This is because my Docker Hub account is michalbialecki and it will accept repositories only in that format. This can be done with a single command
docker commit primeHotelDb michalbialecki/prime-hotel-db
Now let’s check how my docker images look like.
Apart from Microsoft’s original image, there is my new image named michalbialecki/prime-hotel-db.
Let’s send this image to Docker Hub. To do that we need to log in.
docker login --username=michalbialecki
And after providing a valid password you should see something like this:
Next thing we need to do it to push the image to Docker Hub.
docker push michalbialecki/prime-hotel-db
And our docker image will be pushed to the Docker Hub repository.

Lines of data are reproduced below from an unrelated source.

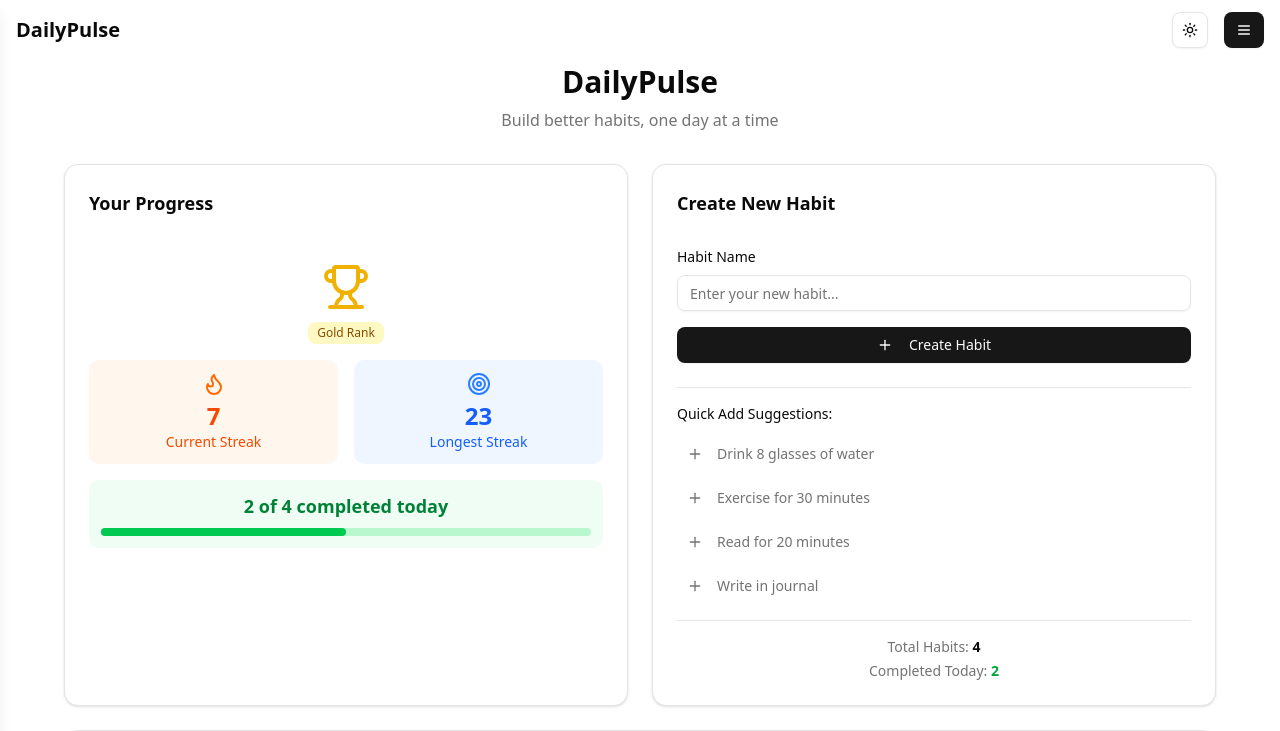
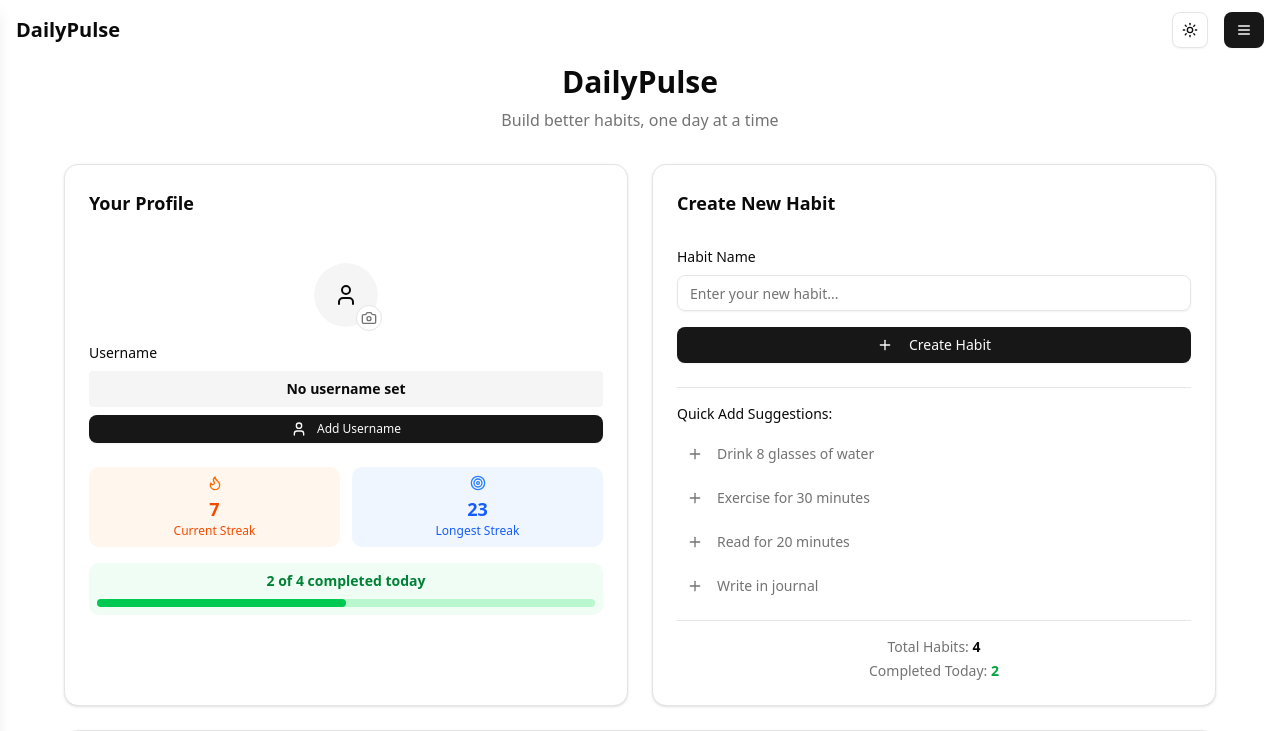
Before and after one commit to PratikAjbe01/Daily-Pulse, a Next.js app: page /dashboard in a window 1280 px wide. Shown: the top 731 px of the page. Built offline with nearby package versions, Linux system fonts and the light colour scheme; no server answers.

Commit message:
we are changing from mongodb

```diff
--- a/app/config/Users.js
+++ b/app/config/Users.js
@@ -4,7 +4,15 @@ import mongoose from 'mongoose';
 const UserSchema = new mongoose.Schema({
   name: String,
   email: { type: String, required: true, unique: true },
-
+imageUrl: {
+    type: String,
+    validate: {
+      validator: function (url) {
+        return /\.(png|jpg|jpeg)$/i.test(url);
+      },
+      message: 'Only .png, .jpg, and .jpeg files are allowed',
+    },
+  },
   dailyAchievements: [{ date: Date }],
   trophyCount: { type: Number, default: 0 },
 }, { timestamps: true });
--- a/app/dashboard/page.jsx
+++ b/app/dashboard/page.jsx
@@ -1,16 +1,18 @@
 "use client"
-
 import { useState } from "react"
-import { Plus, Trash2, Trophy,  Flame, Target, LineChart} from "lucide-react"
+import { Plus, Trash2, Edit, Flame, Target, LineChart, Camera, User } from "lucide-react"
 import { Button } from "@/components/ui/button"
 import { Input } from "@/components/ui/input"
 import { Card, CardContent, CardHeader, CardTitle } from "@/components/ui/card"
 import { Badge } from "@/components/ui/badge"
-import { UserButton } from "@clerk/nextjs"
+import { Label } from "@/components/ui/label"
+import { Avatar, AvatarFallback, AvatarImage } from "@/components/ui/avatar"
 import { DeleteHabitDialog } from "./_components/delete-popup"
 import Link from "next/link"
+import { useUser } from "@clerk/nextjs"
 
 export default function HabitTrackerDashboard() {
+  const {user}=useUser()
   const [habits, setHabits] = useState([
     { id: "1", name: "Drink 8 glasses of water", completed: false, createdAt: new Date() },
     { id: "2", name: "Exercise for 30 minutes", completed: true, createdAt: new Date() },
@@ -18,6 +20,18 @@ export default function HabitTrackerDashboard() {
     { id: "4", name: "Meditate for 10 minutes", completed: true, createdAt: new Date() },
   ])
 
+  const [userData, setUserData] = useState({
+    username: "",
+    imageUrl: "",
+    hasUsername: false,
+    hasImageUrl: false,
+  })
+
+  const [isEditingImage, setIsEditingImage] = useState(false)
+  const [isEditingUsername, setIsEditingUsername] = useState(false)
+  const [tempUsername, setTempUsername] = useState("")
+  const [tempImageFile, setTempImageFile] = useState(null);
+  const [tempImageUrl, setTempImageUrl] = useState("")
   const [newHabitName, setNewHabitName] = useState("")
   const [deleteDialog, setDeleteDialog] = useState({
     isOpen: false,
@@ -30,9 +44,51 @@ export default function HabitTrackerDashboard() {
     "Exercise for 30 minutes",
     "Read for 20 minutes",
     "Write in journal",
+  ]
+
+  const handleUsernameEdit = () => {
+    setTempUsername(userData.username)
+    setIsEditingUsername(true)
+  }
 
 
-  ]
+  const handleImageEdit = () => {
+    setTempImageUrl(userData.imageUrl)
+    setIsEditingImage(true)
+  }
+
+  const handleUsernameCancel = () => {
+    setTempUsername("")
+    setIsEditingUsername(false)
+  }
+
+  const handleImageCancel = () => {
+    setTempImageUrl("")
+    setIsEditingImage(false)
+  }
+
+  const handleAddUsername = () => {
+    setTempUsername("")
+    setIsEditingUsername(true)
+  }
+
+  const handleAddImage = () => {
+    setTempImageUrl("")
+    setIsEditingImage(true)
+  }
+  const handleUsernameSave = async () => {
+  setUserData((prev) => ({ ...prev, username: tempUsername, hasUsername: true }));
+  await saveUserInfoToDb(tempUsername, userData.imageUrl);
+  setIsEditingUsername(false);
+  setTempUsername("");
+};
+
+const handleImageSave = async () => {
+  setUserData((prev) => ({ ...prev, imageUrl: tempImageUrl, hasImageUrl: true }));
+  await saveUserInfoToDb(userData.username, tempImageUrl);
+  setIsEditingImage(false);
+};
+
 
 
   const userStats = {
@@ -58,7 +114,6 @@ export default function HabitTrackerDashboard() {
   }
 
   const addSuggestedHabit = (habitName) => {
-
     const habitExists = habits.some((habit) => habit.name.toLowerCase() === habitName.toLowerCase())
     if (!habitExists) {
       const newHabit = {
@@ -97,6 +152,7 @@ export default function HabitTrackerDashboard() {
     }
     closeDeleteDialog()
   }
+
   const getCurrentDate = () => {
     return new Date().toLocaleDateString("en-US", {
       weekday: "long",
@@ -107,7 +163,7 @@ export default function HabitTrackerDashboard() {
   }
 
   return (
-    <div className=" pt-16 min-h-screen bg-background p-6">
+    <div className="pt-16 min-h-screen bg-background p-6">
       <div className="max-w-6xl mx-auto space-y-6">
         {/* Header */}
         <div className="text-center mb-8">
@@ -120,47 +176,133 @@ export default function HabitTrackerDashboard() {
           {/* Left Div - User Stats */}
           <Card className="h-full">
             <CardHeader className="pb-4">
-              <div className="flex items-center justify-between">
-                <CardTitle className="text-lg font-semibold">Your Progress</CardTitle>
-
-                  <UserButton/>
-
-              </div>
+              <CardTitle className="text-lg font-semibold">Your Profile</CardTitle>
             </CardHeader>
             <CardContent className="space-y-4">
-              {/* Trophy and Rank */}
-              <div className="flex items-center justify-center mb-4">
-                <div className="text-center">
-                  <Trophy className="h-12 w-12 text-yellow-500 mx-auto mb-2" />
-                  <Badge
-                    variant="secondary"
-                    className="bg-yellow-100 text-yellow-800 dark:bg-yellow-900 dark:text-yellow-200"
-                  >
-                    {userStats.rank} Rank
-                  </Badge>
+              {/* Profile Image Section */}
+              <div className="flex flex-col items-center space-y-3">
+                <div className="relative">
+                  <Avatar className="h-16 w-16">
+                    <AvatarImage src={userData.imageUrl || undefined} alt="Profile" />
+                    <AvatarFallback className="text-lg">
+                      {userData.username ? userData.username.charAt(0).toUpperCase() : <User className="h-6 w-6" />}
+                    </AvatarFallback>
+                  </Avatar>
+                  <div className="absolute -bottom-1 -right-1">
+                    <label className="cursor-pointer flex items-center justify-center bg-background rounded-full p-1 border">
+                      <Camera className="h-4 w-4 text-muted-foreground" />
+                      <input
+                        type="file"
+                        accept="image/*"
+                        className="hidden"
+                        onChange={(e) => {
+                          const file = e.target.files?.[0]
+                          if (file) {
+                            const fileUrl = URL.createObjectURL(file)
+                            setTempImageFile(file)
+                            setTempImageUrl(fileUrl)
+                            setIsEditingImage(true)
+                          }
+                        }}
+                      />
+                    </label>
+                  </div>
                 </div>
+
+                {/* Confirm or cancel image */}
+                {isEditingImage && tempImageUrl && (
+                  <div className="flex space-x-1">
+                    <Button
+                      size="sm"
+                      className="bg-green-600 hover:bg-green-700 h-7 text-xs flex-1"
+                      onClick={() => {
+                        setUserData((prev) => ({ ...prev, imageUrl: tempImageUrl, hasImageUrl: true }))
+                        setIsEditingImage(false)
+                      }}
+                    >
+                      Save
+                    </Button>
+                    <Button
+                      size="sm"
+                      variant="outline"
+                      className="h-7 text-xs"
+                      onClick={() => {
+                        setTempImageFile(null)
+                        setTempImageUrl("")
+                        setIsEditingImage(false)
+                      }}
+                    >
+                      Cancel
+                    </Button>
+                  </div>
+                )}
+              </div>
+
+              {/* Username Section */}
+              <div className="space-y-2">
+                <Label className="text-sm font-medium">Username</Label>
+                {isEditingUsername ? (
+                  <div className="space-y-2">
+                    <Input
+                      type="text"
+                      placeholder="Enter username"
+                      value={tempUsername}
+                      onChange={(e) => setTempUsername(e.target.value)}
+                      className="text-sm"
+                    />
+                    <div className="flex space-x-1">
+                      <Button
+                        size="sm"
+                        className="bg-green-600 hover:bg-green-700 h-7 text-xs flex-1"
+                        onClick={handleUsernameSave}
+                      >
+                        Save
+                      </Button>
+                      <Button size="sm" variant="outline" className="h-7 text-xs" onClick={handleUsernameCancel}>
+                        Cancel
+                      </Button>
+                    </div>
+                  </div>
+                ) : (
+                  <div className="space-y-2">
+                    <div className="text-sm font-semibold text-foreground text-center p-2 bg-muted rounded">
+                      {userData.username || "No username set"}
+                    </div>
+                    {userData.hasUsername ? (
+                      <Button size="sm" variant="outline" onClick={handleUsernameEdit} className="w-full h-7 text-xs">
+                        <Edit className="h-3 w-3 mr-1" />
+                        Edit Username
+                      </Button>
+                    ) : (
+                      <Button size="sm" onClick={handleAddUsername} className="w-full h-7 text-xs">
+                        <User className="h-3 w-3 mr-1" />
+                        Add Username
+                      </Button>
+                    )}
+                  </div>
+                )}
               </div>
 
               {/* Stats Grid */}
-              <div className="grid grid-cols-2 gap-4">
-                <div className="text-center p-3 bg-orange-50 dark:bg-orange-950 rounded-lg">
-                  <Flame className="h-6 w-6 text-orange-500 mx-auto mb-1" />
-                  <div className="text-2xl font-bold text-orange-600 dark:text-orange-400">
+              <div className="grid grid-cols-2 gap-3 pt-2">
+                <div className="text-center p-2 bg-orange-50 dark:bg-orange-950 rounded-lg">
+                  <Flame className="h-4 w-4 text-orange-500 mx-auto mb-1" />
+                  <div className="text-lg font-bold text-orange-600 dark:text-orange-400">
                     {userStats.currentStreak}
                   </div>
-                  <div className="text-sm text-orange-600 dark:text-orange-400">Current Streak</div>
+                  <div className="text-xs text-orange-600 dark:text-orange-400">Current Streak</div>
                 </div>
 
-                <div className="text-center p-3 bg-blue-50 dark:bg-blue-950 rounded-lg">
-                  <Target className="h-6 w-6 text-blue-500 mx-auto mb-1" />
-                  <div className="text-2xl font-bold text-blue-600 dark:text-blue-400">{userStats.longestStreak}</div>
-                  <div className="text-sm text-blue-600 dark:text-blue-400">Longest Streak</div>
+                <div className="text-center p-2 bg-blue-50 dark:bg-blue-950 rounded-lg">
+                  <Target className="h-4 w-4 text-blue-500 mx-auto mb-1" />
+                  <div className="text-lg font-bold text-blue-600 dark:text-blue-400">{userStats.longestStreak}</div>
+                  <div className="text-xs text-blue-600 dark:text-blue-400">Longest Streak</div>
                 </div>
               </div>
 
               {/* Today's Progress */}
-              <div className="text-center p-3 bg-green-50 dark:bg-green-950 rounded-lg">
-                <div className="text-lg font-semibold text-green-700 dark:text-green-300">
+              <div className="text-center p-2 bg-green-50 dark:bg-green-950 rounded-lg">
+                <div className="text-sm font-semibold text-green-700 dark:text-green-300">
                   {userStats.completedToday} of {userStats.totalHabits} completed today
                 </div>
                 <div className="w-full bg-green-200 dark:bg-green-800 rounded-full h-2 mt-2">
@@ -285,17 +427,14 @@ export default function HabitTrackerDashboard() {
                     </div>
 
                     <div className="flex items-center space-x-2">
-                          <Button
+                      <Button
                         variant="outline"
                         size="sm"
-
-                        className={
-
-                        "bg-white-400 hover:bg-gray-300 "
-                        }
+                        className="bg-white hover:bg-gray-100 dark:bg-gray-800 dark:hover:bg-gray-700"
                       >
-                    <Link href={`habitview/${habit.id}`}> <LineChart/></Link>
-
+                        <Link href={`habitview/${habit.id}`}>
+                          <LineChart className="h-4 w-4" />
+                        </Link>
                       </Button>
                       <Button
                         variant="outline"
@@ -310,7 +449,7 @@ export default function HabitTrackerDashboard() {
                         <Plus className="h-4 w-4" />
                       </Button>
 
-                   <Button
+                      <Button
                         variant="outline"
                         size="sm"
                         onClick={() => openDeleteDialog(habit.id, habit.name)}
@@ -325,7 +464,8 @@ export default function HabitTrackerDashboard() {
             )}
           </CardContent>
         </Card>
-          <DeleteHabitDialog
+
+        <DeleteHabitDialog
           isOpen={deleteDialog.isOpen}
           onClose={closeDeleteDialog}
           onConfirm={confirmDeleteHabit}
--- /dev/null
+++ b/components/ui/label.jsx
@@ -0,0 +1,23 @@
+"use client"
+
+import * as React from "react"
+import * as LabelPrimitive from "@radix-ui/react-label"
+
+import { cn } from "@/lib/utils"
+
+function Label({
+  className,
+  ...props
+}) {
+  return (
+    <LabelPrimitive.Root
+      data-slot="label"
+      className={cn(
+        "flex items-center gap-2 text-sm leading-none font-medium select-none group-data-[disabled=true]:pointer-events-none group-data-[disabled=true]:opacity-50 peer-disabled:cursor-not-allowed peer-disabled:opacity-50",
+        className
+      )}
+      {...props} />
+  );
+}
+
+export { Label }
--- a/package.json
+++ b/package.json
@@ -12,7 +12,9 @@
     "@clerk/nextjs": "^6.22.0",
     "@neondatabase/serverless": "^1.0.1",
     "@radix-ui/react-alert-dialog": "^1.1.14",
+    "@radix-ui/react-avatar": "^1.1.10",
     "@radix-ui/react-dropdown-menu": "^2.1.15",
+    "@radix-ui/react-label": "^2.1.7",
     "@radix-ui/react-slot": "^1.2.3",
     "class-variance-authority": "^0.7.1",
     "clsx": "^2.1.1",
```
Also changed, not shown: app/api/user-info/route.js (added, +57 -0 lines), 1 other file (tests, documents, lock files or other folders).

After the process finish, I can go to the browser and check my Docker Hub account.
Yay! There is my image! In Docker Hub I can add collaborators, so they will be able to push images to my repository as well.
Now let’s check that it really works. Let’s remove my hotel container and repository from my machine.
docker stop primeHotelDb docker rm primeHotelDb
Now if you list your container, there should be no primeHotelDb (docker ps -a).
The next command will remove the docker image.
docker rmi michalbialecki/prime-hotel-db
You can check, that this image was removed (docker images).
The next thing to do is to pull a docker image from Docker Hub.
docker pull michalbialecki/prime-hotel-db
Now let’s create a new image and run the container under the name primeHotelDbV2.
docker run -p 1433:1433 --name primeHotelDbV2 michalbialecki/prime-hotel-db
Then if I connect to the container with Azure Data Studio, I will see, that my HotelDb exists. It means, that changes done to my container were persisted!
In this article, we learned how to:
- set up a docker image with SQL Server inside
- connect to an instance of SQL Server in a container
- save you local changes to a new docker image
- push and share docker image with Docker Hub
As you could see, docker is nothing to be afraid of. It is a great way to host apps regardless of the operating system. It is also a great way to work with SQL Server without the need to install and configure everything yourself.
Hope you found that useful, cheers!
4 thoughts on “Set up a SQL Server in a docker container”
I have a question, I have created the DB in the docker image and have all the tables, I need to get the data file and share it with a windows user that has sql server express installed in his machine, how would I do that?
Great tutorial. Thanks for putting this together. Everything worked as demonstrated.